Newly emerged adult dragonflies and damselflies are termed ‘tenerals’. These are very delicate and should not be handled. They show little body colouration and have a distinct sheen to the wing membranes. The body colours become more vivid with time. Adults live for between 2 weeks and 4 months, depending on species. When adults reach sexual maturity, they return to water to mate and lay. In poor weather and low temperatures, dragonflies and damselflies cannot fly and will rest in ground vegetation, trees, and shrubs. Dragonflies and damselflies are predated upon by birds, spiders, frogs, newts, other dragonflies and even carnivorous plants.
Threats to Dragonflies and Damselflies
Globally, at least one in ten dragonfly and damselfly species are threatened with extinction. In the last assessment of the conservation status of the 24 species resident in Ireland, four species were assessed as threatened and one as near threatened. The remaining species were assessed as least concern. However, it is almost 20 years since the last major survey of dragonflies and damselflies in Ireland and new data is required for a fresh assessment of their conservation status. The main conservation threats facing Irish dragonflies and damselflies are habitat loss and water pollution. Three of the threatened species, Northern Emerald, Downy Emerald and Irish Damselfly are found in low nutrient status wetlands and the change brought about by enrichment of these habitats is considered their primary conservation threat.
Dragonfly Ireland 2019 – 2024
Dragonfly Ireland 2019 – 2024 is an all-Ireland survey of dragonflies and damselflies, and their habitats. The survey is coordinated by the National Biodiversity Data Centre in the Republic of Ireland and by the Centre for Environmental Data and Recording in Northern Ireland. Dragonfly Ireland 2019-2024 is funded by the Environmental Protection Agency as part of a citizen science project focusing on aquatic species and their potential as bioindicators. The goals of Dragonfly Ireland include:

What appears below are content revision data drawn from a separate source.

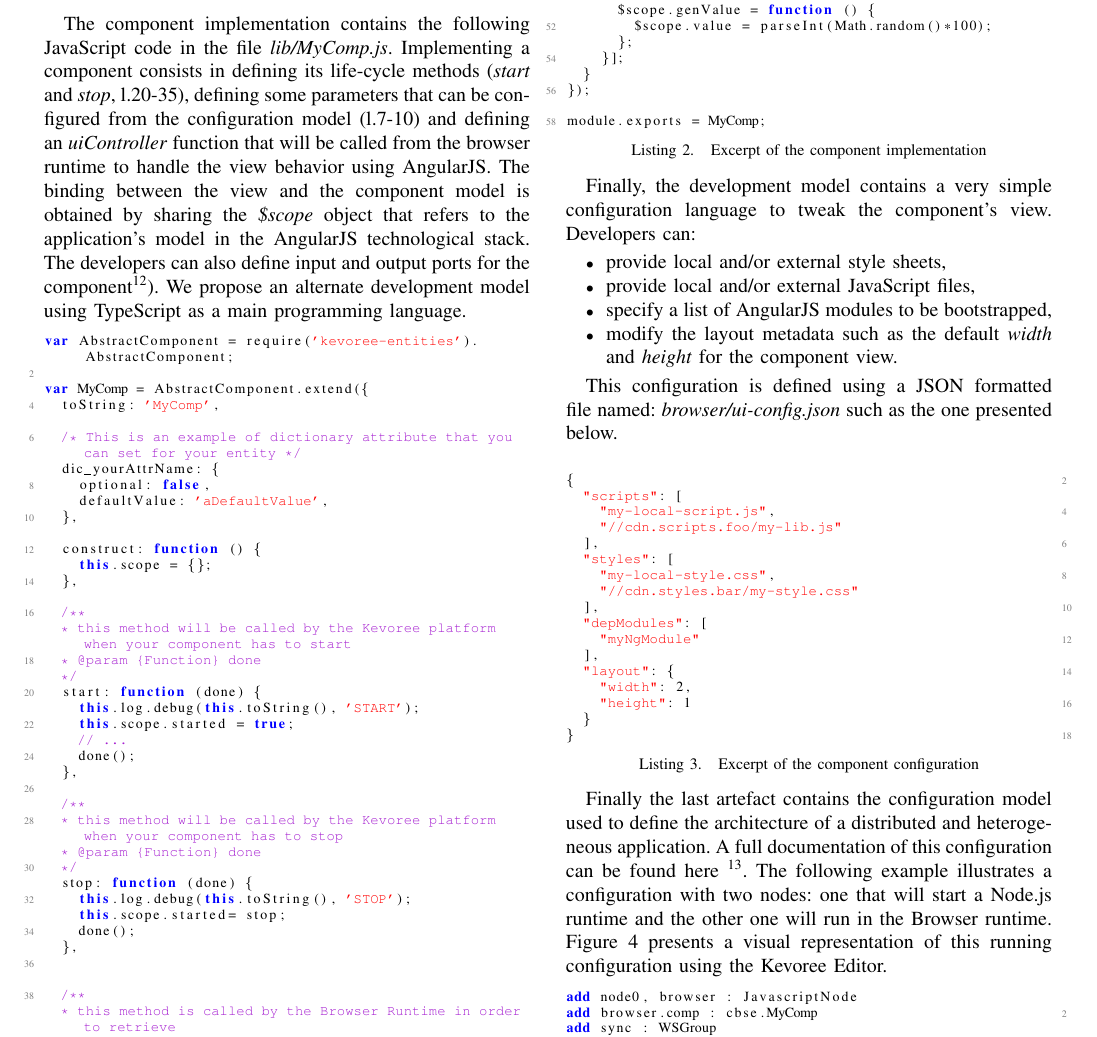
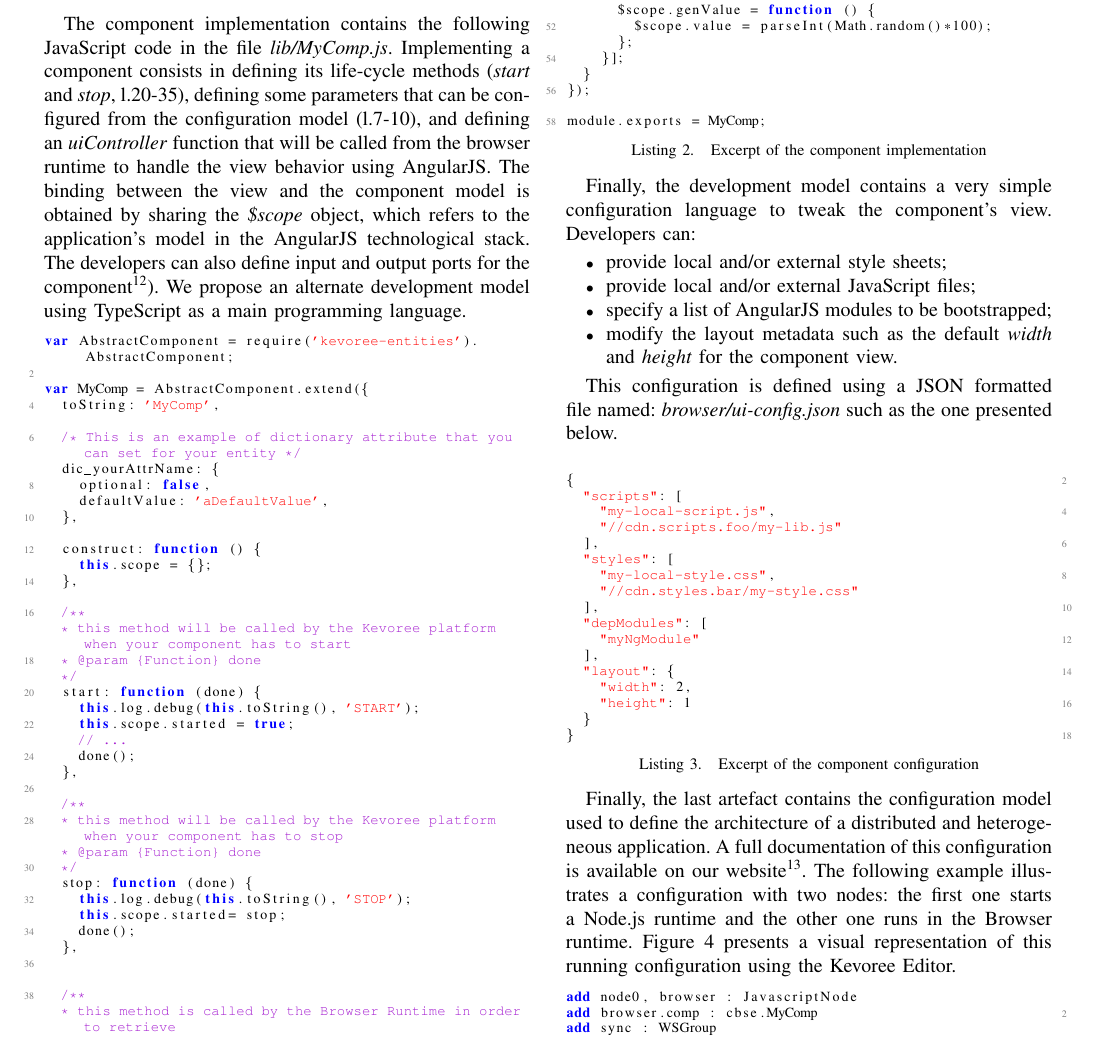
Before and after one commit to barais/CBSEKevoreeJS, a LaTeX paper (bare_conf.tex, which reads kevoreejs.tex): part of page 6 of 10, cut so that both start at the same text. Compiled offline with pdfLaTeX.

Commit message:
some more corrections

```diff
--- a/kevoreejs.tex
+++ b/kevoreejs.tex
@@ -95,7 +95,7 @@ The view contains the following HTML code. It can access the controller's \emph{
 \end{lstlisting}
 
 
-The component implementation contains the following JavaScript code in the file \emph{lib/MyComp.js}. Implementing a component consists in defining its life-cycle methods (\emph{start} and \emph{stop}, l.20-35), defining some parameters that can be configured from the configuration model (l.7-10) and defining an \emph{uiController} function that will be called from the browser runtime to handle the view behavior using AngularJS. The binding between the view and the component model is obtained by sharing the \emph{\$scope} object  that refers to the application's model in the AngularJS technological stack. The developers can also define input and output ports for the component\footnote{https://github.com/kevoree/kevoree-js}). We propose an alternate development model using TypeScript as a main programming language.
+The component implementation contains the following JavaScript code in the file \emph{lib/MyComp.js}. Implementing a component consists in defining its life-cycle methods (\emph{start} and \emph{stop}, l.20-35), defining some parameters that can be configured from the configuration model (l.7-10), and defining an \emph{uiController} function that will be called from the browser runtime to handle the view behavior using AngularJS. The binding between the view and the component model is obtained by sharing the \emph{\$scope} object, which refers to the application's model in the AngularJS technological stack. The developers can also define input and output ports for the component\footnote{https://github.com/kevoree/kevoree-js}). We propose an alternate development model using TypeScript as a main programming language.
 
 
 
@@ -164,9 +164,9 @@ module.exports = MyComp;
 Finally, the development model contains a very simple configuration language to tweak the component's view. Developers can:
 
 \begin{itemize}
-	\item provide local and/or external style sheets,
-	\item provide local and/or external JavaScript files,
-	\item specify a list of AngularJS modules to be bootstrapped,
+	\item provide local and/or external style sheets;
+	\item provide local and/or external JavaScript files;
+	\item specify a list of AngularJS modules to be bootstrapped;
 	\item modify the layout metadata such as the default \emph{width} and \emph{height} for the component view.
 \end{itemize}
 
@@ -194,7 +194,7 @@ This configuration is defined using a JSON formatted file named: \emph{browser/u
 }
 \end{lstlisting}
 
-Finally the last artefact contains the configuration model used to define the architecture of a distributed and heterogeneous application. A full documentation of this configuration can be found here \footnote{http://kevoree.org/doc/}. The following example  illustrates a configuration with two nodes: one that will start a Node.js runtime  and the other one will run in the Browser runtime. Figure~\ref{fig:fig6} presents a visual representation of this running configuration using the Kevoree Editor.
+Finally, the last artefact contains the configuration model used to define the architecture of a distributed and heterogeneous application. A full documentation of this configuration is available on our website\footnote{http://kevoree.org/doc/}. The following example  illustrates a configuration with two nodes: the first one starts a Node.js runtime  and the other one runs in the Browser runtime. Figure~\ref{fig:fig6} presents a visual representation of this running configuration using the Kevoree Editor.
 
 
 \begin{lstlisting}[language=JavaScript,numbers=right,firstnumber=1,basicstyle=\scriptsize,morekeywords={add,attach,set,network},frame=none,caption={Excerpt of the application initial configuration}]
```
Also changed, not shown: conclusion.tex (+1 -1 lines), kevoreejs.tex (8 more changed lines).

- Collecting verified dragonfly and damselfly records, contributing to a 2024 Dragonfly Atlas.
- Exploring the use of dragonflies and damselflies as bio-indicators of freshwater habitat quality.
- Engaging with the public to increase awareness of water quality and climate change.
- Developing and supporting a network of trained and experienced dragonfly recorders in Ireland.
Dragonfly Ireland will also generate important information on some of Ireland’s small water bodies. Despite the widespread nature of small water bodies in the Irish landscape, they are a poorly understood habitat, and little is known about their ecological value. Collecting data on habitats and the associated dragonfly and damselfly fauna will help to fill this knowledge gap.
How to get involved
The project offers three levels of participation to volunteers:
- Dragonfly Spotter encourages the submission of casual sightings of any Dragonfly or Damselfly species.
- Dragonfly Recorder asks volunteers to conduct timed surveys of a freshwater site, record all dragonfly and damselfly species present, estimate their numbers, and assess their habitat. Two surveys must be completed, one in May/June and the second between July and September.
- Dragonfly Monitor asks volunteers to conduct a minimum of four surveys at their local site, and to repeat site surveys annually.
If you would like to participate in Dragonfly Ireland 2019 – 2024,
further information is available at:
Sightings of Dragonflies and Damselflies in Northern Ireland can be
submitted at: www2.habitas.org.uk/records/dragonflies